Abderrahmane, A.; Qasem, N.A.A.; Younis, O.; Marzouki, R.; Mourad, A.; Shah, N.A.; Chung, J.D. MHD Hybrid Nanofluid Mixed Convection Heat Transfer and Entropy Generation in a 3-D Triangular Porous Cavity with Zigzag Wall and Rotating Cylinder. *Mathematics* **2022**, *10*, 769.
https://doi.org/10.3390/math10050769

**AMA Style**

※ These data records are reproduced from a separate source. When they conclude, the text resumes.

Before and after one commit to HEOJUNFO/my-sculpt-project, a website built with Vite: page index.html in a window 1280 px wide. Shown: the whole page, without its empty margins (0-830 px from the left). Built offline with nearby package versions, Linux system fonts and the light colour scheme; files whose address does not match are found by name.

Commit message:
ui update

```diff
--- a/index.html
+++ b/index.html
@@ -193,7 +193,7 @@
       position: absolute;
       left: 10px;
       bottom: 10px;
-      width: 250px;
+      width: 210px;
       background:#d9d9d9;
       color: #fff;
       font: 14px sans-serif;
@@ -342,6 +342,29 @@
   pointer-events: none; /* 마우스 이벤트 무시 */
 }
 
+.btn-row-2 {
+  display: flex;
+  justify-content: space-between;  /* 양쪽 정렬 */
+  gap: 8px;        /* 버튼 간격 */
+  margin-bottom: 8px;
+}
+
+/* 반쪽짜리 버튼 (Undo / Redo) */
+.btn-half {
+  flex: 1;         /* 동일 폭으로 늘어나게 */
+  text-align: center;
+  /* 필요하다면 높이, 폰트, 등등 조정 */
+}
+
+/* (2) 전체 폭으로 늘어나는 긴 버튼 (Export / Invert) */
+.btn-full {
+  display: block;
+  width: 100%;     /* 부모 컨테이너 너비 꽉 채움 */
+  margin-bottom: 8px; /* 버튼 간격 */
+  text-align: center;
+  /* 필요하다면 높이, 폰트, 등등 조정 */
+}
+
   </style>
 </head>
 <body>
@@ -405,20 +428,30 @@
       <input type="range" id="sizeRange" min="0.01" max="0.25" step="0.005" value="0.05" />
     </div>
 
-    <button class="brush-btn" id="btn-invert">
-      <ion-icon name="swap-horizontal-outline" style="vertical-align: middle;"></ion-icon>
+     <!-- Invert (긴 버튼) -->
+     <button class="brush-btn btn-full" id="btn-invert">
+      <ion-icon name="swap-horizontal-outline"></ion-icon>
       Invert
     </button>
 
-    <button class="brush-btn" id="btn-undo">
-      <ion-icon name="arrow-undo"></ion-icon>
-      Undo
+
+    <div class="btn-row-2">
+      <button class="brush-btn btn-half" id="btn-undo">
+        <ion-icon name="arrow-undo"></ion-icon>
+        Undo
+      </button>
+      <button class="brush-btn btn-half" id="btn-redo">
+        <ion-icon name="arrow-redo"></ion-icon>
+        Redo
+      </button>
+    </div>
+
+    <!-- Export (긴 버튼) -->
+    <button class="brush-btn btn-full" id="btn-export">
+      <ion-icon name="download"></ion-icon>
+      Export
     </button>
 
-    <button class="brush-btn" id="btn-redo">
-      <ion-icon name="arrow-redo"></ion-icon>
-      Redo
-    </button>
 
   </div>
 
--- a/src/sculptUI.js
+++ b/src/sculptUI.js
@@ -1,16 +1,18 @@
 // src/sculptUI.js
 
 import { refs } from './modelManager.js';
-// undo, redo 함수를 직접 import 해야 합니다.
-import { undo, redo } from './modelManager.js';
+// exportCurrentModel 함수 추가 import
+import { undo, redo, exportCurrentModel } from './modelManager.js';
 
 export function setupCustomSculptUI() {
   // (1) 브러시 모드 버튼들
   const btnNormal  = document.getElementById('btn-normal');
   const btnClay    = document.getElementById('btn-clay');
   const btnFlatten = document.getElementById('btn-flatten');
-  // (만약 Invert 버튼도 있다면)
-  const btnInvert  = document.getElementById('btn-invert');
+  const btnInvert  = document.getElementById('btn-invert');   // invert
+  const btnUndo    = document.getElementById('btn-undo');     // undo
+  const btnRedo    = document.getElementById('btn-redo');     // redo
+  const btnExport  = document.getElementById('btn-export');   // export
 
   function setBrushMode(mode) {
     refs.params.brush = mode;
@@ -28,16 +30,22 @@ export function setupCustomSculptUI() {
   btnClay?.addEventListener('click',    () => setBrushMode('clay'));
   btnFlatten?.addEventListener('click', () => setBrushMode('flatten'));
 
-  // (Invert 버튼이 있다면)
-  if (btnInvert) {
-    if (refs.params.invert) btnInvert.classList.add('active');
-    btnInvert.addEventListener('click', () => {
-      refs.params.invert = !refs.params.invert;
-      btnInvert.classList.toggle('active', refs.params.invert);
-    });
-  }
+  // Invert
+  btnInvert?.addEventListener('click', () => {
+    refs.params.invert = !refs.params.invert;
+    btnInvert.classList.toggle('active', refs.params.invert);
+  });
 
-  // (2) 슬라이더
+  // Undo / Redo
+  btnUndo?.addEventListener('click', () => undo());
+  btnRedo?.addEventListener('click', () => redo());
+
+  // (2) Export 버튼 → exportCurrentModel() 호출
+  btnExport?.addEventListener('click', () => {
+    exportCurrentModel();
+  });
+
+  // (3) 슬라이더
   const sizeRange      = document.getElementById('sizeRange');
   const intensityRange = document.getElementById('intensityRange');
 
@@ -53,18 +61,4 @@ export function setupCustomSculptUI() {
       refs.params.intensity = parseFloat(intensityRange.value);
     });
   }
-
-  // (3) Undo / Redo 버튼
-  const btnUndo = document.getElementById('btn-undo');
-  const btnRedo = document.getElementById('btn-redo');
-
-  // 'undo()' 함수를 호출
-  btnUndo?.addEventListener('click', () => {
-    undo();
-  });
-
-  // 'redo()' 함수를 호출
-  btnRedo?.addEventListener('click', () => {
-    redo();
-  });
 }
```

Abderrahmane A, Qasem NAA, Younis O, Marzouki R, Mourad A, Shah NA, Chung JD. MHD Hybrid Nanofluid Mixed Convection Heat Transfer and Entropy Generation in a 3-D Triangular Porous Cavity with Zigzag Wall and Rotating Cylinder. *Mathematics*. 2022; 10(5):769.
https://doi.org/10.3390/math10050769

**Chicago/Turabian Style**

Abderrahmane, Aissa, Naef A. A. Qasem, Obai Younis, Riadh Marzouki, Abed Mourad, Nehad Ali Shah, and Jae Dong Chung. 2022. "MHD Hybrid Nanofluid Mixed Convection Heat Transfer and Entropy Generation in a 3-D Triangular Porous Cavity with Zigzag Wall and Rotating Cylinder" *Mathematics* 10, no. 5: 769.
https://doi.org/10.3390/math10050769